To do:
Exactly as written, write out the lines below from the first to the one containing "fracRef = useRef(0)", inclusive. Pictures do not belong in the copy.
══ Records provided
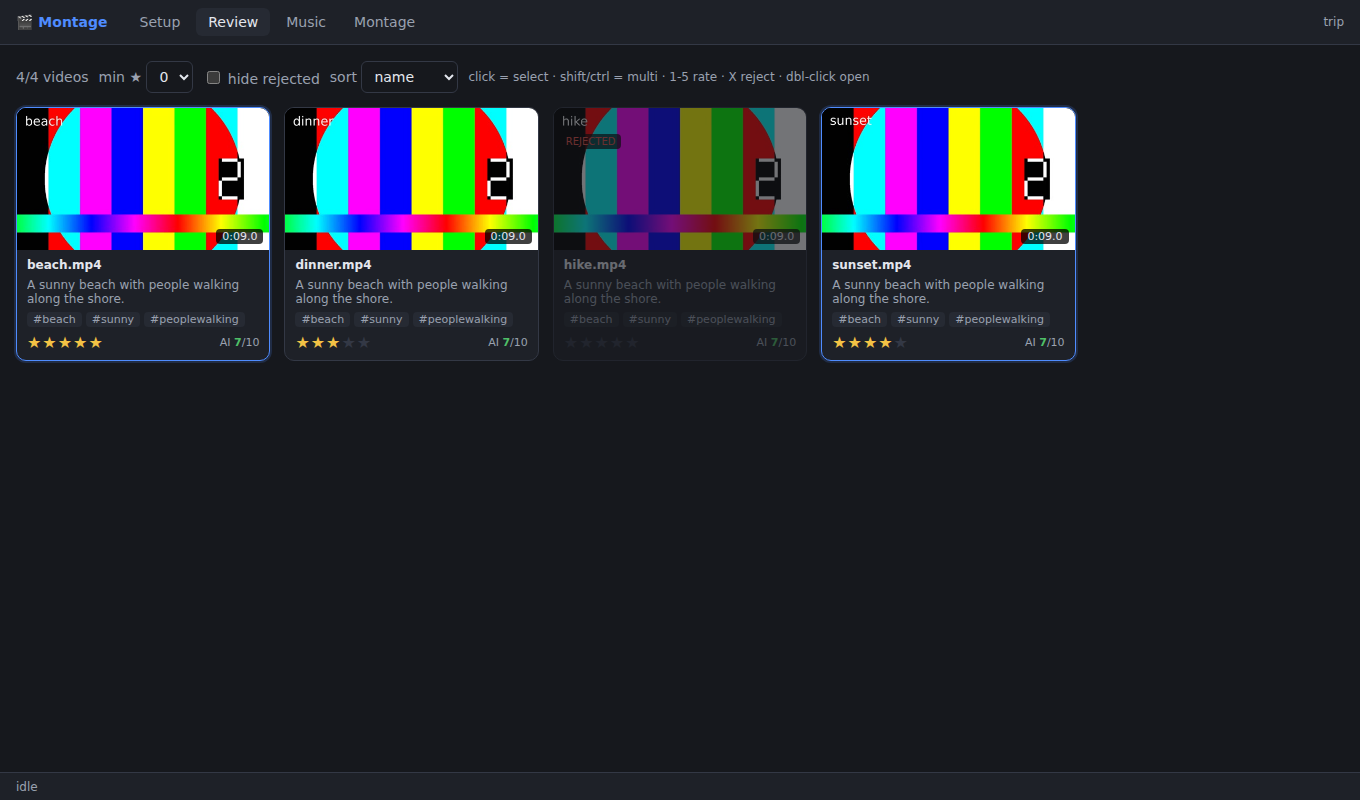
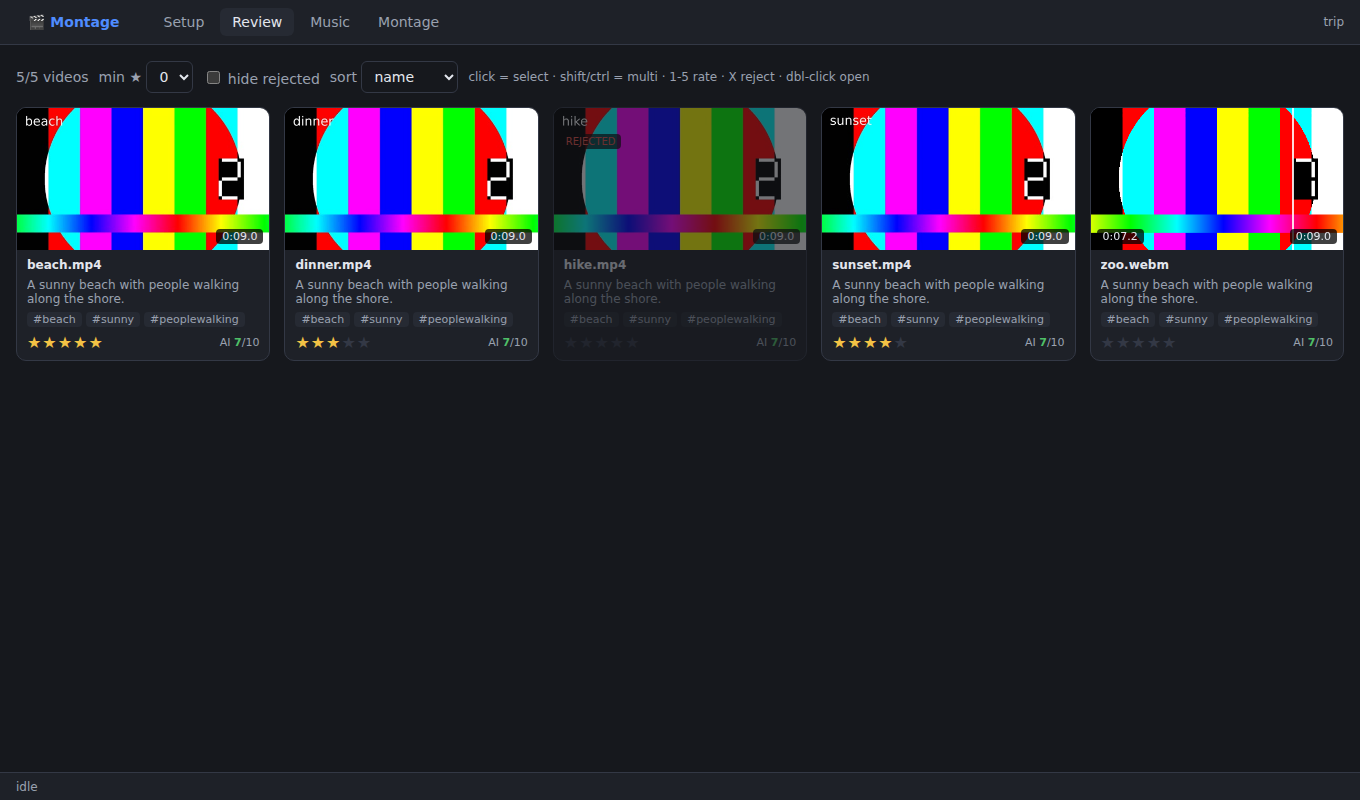
Hover scrub on video thumbnails (Premiere/FCP style)
Moving the mouse horizontally over a thumbnail scrubs through the clip:
a muted video element is mounted only while hovering and seeks to the
time mapped from the cursor position, with a position line and time
readout. Applied to the Review grid and the montage bin via a shared
ScrubThumb component; documented in the manual.

Claude-Session: https://claude.ai/code/session_01UYTCYYyAChK1KXAjgSnRQ6

diff --git a/frontend/src/components/ScrubThumb.tsx b/frontend/src/components/ScrubThumb.tsx
@@ -1,0 +1,60 @@
+import { useRef, useState } from 'react'
+import { media, fmtTime } from '../lib/api'
+
+interface Props {
+  pid: string
+  videoId: number
+  duration: number
+  /** overlays rendered on top (duration badge, status chips...) */
+  children?: React.ReactNode
+}
+
+/** Premiere/FCP-style hover scrub: while the pointer is over the thumbnail,
+ *  its horizontal position maps to a time in the clip and a muted <video>
+ *  (mounted only during hover) seeks there live. */
+export default function ScrubThumb({ pid, videoId, duration, children }: Props) {
+  const [hover, setHover] = useState(false)
+  const [frac, setFrac] = useState(0)
+  const fracRef = useRef(0)
+  const videoRef = useRef<HTMLVideoElement>(null)
+
+  const seek = (f: number) => {
+    const v = videoRef.current
+    if (v && v.readyState >= 1 && duration) v.currentTime = f * duration
+  }
+
+  const onMove = (e: React.MouseEvent) => {
+    const rect = e.currentTarget.getBoundingClientRect()
+    const f = Math.min(0.999, Math.max(0, (e.clientX - rect.left) / rect.width))
+    fracRef.current = f
+    setFrac(f)
+    seek(f)
+  }
+
+  return (
+    <div
+      className="thumb"
+      onMouseEnter={() => setHover(true)}
+      onMouseLeave={() => setHover(false)}
+      onMouseMove={onMove}
+    >
+      <img src={media.thumb(pid, videoId)} loading="lazy" alt="" draggable={false} />
+      {hover && duration > 0 && (
+        <>
+          <video
+            ref={videoRef}
+            className="scrub-video"
+            src={media.video(pid, videoId)}
+            muted
+            playsInline
+            preload="auto"
+            onLoadedMetadata={() => seek(fracRef.current)}
+          />
+          <div className="scrub-line" style={{ left: `${frac * 100}%` }} />
+          <span className="scrub-time">{fmtTime(frac * duration)}</span>
+        </>
+      )}
+      {children}
+    </div>
+  )
+}

diff --git a/frontend/src/index.css b/frontend/src/index.css
@@ -101,6 +101,21 @@ input:focus, select:focus, textarea:focus { outline: none; border-color: var(--a
 .video-card.rejected { opacity: 0.4; }
 .video-card .thumb { position: relative; aspect-ratio: 16/9; background: #000; }
 .video-card .thumb img { width: 100%; height: 100%; object-fit: cover; display: block; }
+
+/* hover scrub (Premiere-style) */
+.thumb { cursor: crosshair; }
+.thumb .scrub-video {
+  position: absolute; inset: 0; width: 100%; height: 100%;
+  object-fit: cover; pointer-events: none; background: #000;
+}
+.thumb .scrub-line {
+  position: absolute; top: 0; bottom: 0; width: 1.5px;
+  background: rgba(255, 255, 255, 0.85); pointer-events: none;
+}
+.thumb .scrub-time {
+  position: absolute; left: 6px; bottom: 6px; background: rgba(0, 0, 0, 0.75);
+  padding: 1px 6px; border-radius: 4px; font-size: 11px; pointer-events: none;
+}
 .video-card .duration {
   position: absolute; right: 6px; bottom: 6px; background: rgba(0,0,0,0.75);
   padding: 1px 6px; border-radius: 4px; font-size: 11px;
@@ -164,7 +179,12 @@ input:focus, select:focus, textarea:focus { outline: none; border-color: var(--a
   display: flex; gap: 8px; background: var(--bg-elevated); border: 1px solid var(--border);
   border-radius: 8px; padding: 6px; cursor: grab; align-items: center;
 }
-.bin-item img { width: 84px; aspect-ratio: 16/9; object-fit: cover; border-radius: 4px; background: #000; }
+.bin-item .thumb {
+  position: relative; width: 84px; flex-shrink: 0; aspect-ratio: 16/9;
+  border-radius: 4px; background: #000; overflow: hidden;
+}
+.bin-item .thumb img { width: 100%; height: 100%; object-fit: cover; display: block; }
+.bin-item .thumb .scrub-time { left: 3px; bottom: 3px; font-size: 9px; padding: 0 4px; }
 .bin-item .meta { flex: 1; min-width: 0; }
 .bin-item .meta .name { font-size: 12px; font-weight: 600; white-space: nowrap; overflow: hidden; text-overflow: ellipsis; }
 .bin-item .meta .sub { font-size: 11px; color: var(--text-dim); }

diff --git a/frontend/src/components/VideoCard.tsx b/frontend/src/components/VideoCard.tsx
@@ -1,5 +1,6 @@
-import { media, fmtTime } from '../lib/api'
+import { fmtTime } from '../lib/api'
 import type { Video } from '../lib/types'
+import ScrubThumb from './ScrubThumb'
 import StarRating from './StarRating'
 
 interface Props {
@@ -20,12 +21,11 @@ export default function VideoCard({ pid, video, selected, onSelect, onOpen, onRa
       onClick={onSelect}
       onDoubleClick={onOpen}
     >
-      <div className="thumb">
-        <img src={media.thumb(pid, video.id)} loading="lazy" alt={video.filename} />
+      <ScrubThumb pid={pid} videoId={video.id} duration={video.duration}>
         <span className="duration">{fmtTime(video.duration)}</span>
         {video.status !== 'ready' && <span className="status-chip">{video.status}</span>}
         {video.rejected && <span className="status-chip" style={{ top: 26, color: 'var(--danger)' }}>rejected</span>}
-      </div>
+      </ScrubThumb>
       <div className="body">
         <div className="name" title={video.rel_path}>{video.filename}</div>
         <div className="desc">{video.error ? <span className="error-text">{video.error}</span> : video.description || '—'}</div>

diff --git a/frontend/src/pages/MontagePage.tsx b/frontend/src/pages/MontagePage.tsx
@@ -2,6 +2,7 @@ import { useCallback, useEffect, useMemo, useRef, useState } from 'react'
 import { api, media, fmtTime } from '../lib/api'
 import { useProjectEvents } from '../lib/sse'
 import type { SongInfo, TimelineClip, Track, Video } from '../lib/types'
+import ScrubThumb from '../components/ScrubThumb'
 import Waveform from '../components/Waveform'
 import { sectionColor } from './MusicPage'
 
@@ -309,7 +310,7 @@ export default function MontagePage({ pid }: { pid: string }) {
                 )
               }
             >
-              <img src={media.thumb(pid, v.id)} loading="lazy" alt="" />
+              <ScrubThumb pid={pid} videoId={v.id} duration={v.duration} />
               <div className="meta">
                 <div className="name">{v.filename}</div>
                 <div className="sub">

diff --git a/docs/MANUAL.md b/docs/MANUAL.md
@@ -79,6 +79,9 @@ star rating.
 
 ![Review page](img/review.png)
 
+- **Hover scrub** (like Premiere/Final Cut): move the mouse horizontally over
+  a thumbnail and the clip plays under your cursor — left edge is the start,
+  right edge the end, with a time readout. Works in the montage bin too.
 - **Click** a card to select it. **Ctrl/Cmd-click** adds to the selection,
   **Shift-click** selects a range.
 - Press **1–5** to rate the selection, **0** to clear the rating, **X** to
════
Exercise result:
Hover scrub on video thumbnails (Premiere/FCP style)
Moving the mouse horizontally over a thumbnail scrubs through the clip:
a muted video element is mounted only while hovering and seeks to the
time mapped from the cursor position, with a position line and time
readout. Applied to the Review grid and the montage bin via a shared
ScrubThumb component; documented in the manual.

Claude-Session: https://claude.ai/code/session_01UYTCYYyAChK1KXAjgSnRQ6

diff --git a/frontend/src/components/ScrubThumb.tsx b/frontend/src/components/ScrubThumb.tsx
@@ -1,0 +1,60 @@
+import { useRef, useState } from 'react'
+import { media, fmtTime } from '../lib/api'
+
+interface Props {
+  pid: string
+  videoId: number
+  duration: number
+  /** overlays rendered on top (duration badge, status chips...) */
+  children?: React.ReactNode
+}
+
+/** Premiere/FCP-style hover scrub: while the pointer is over the thumbnail,
+ *  its horizontal position maps to a time in the clip and a muted <video>
+ *  (mounted only during hover) seeks there live. */
+export default function ScrubThumb({ pid, videoId, duration, children }: Props) {
+  const [hover, setHover] = useState(false)
+  const [frac, setFrac] = useState(0)
+  const fracRef = useRef(0)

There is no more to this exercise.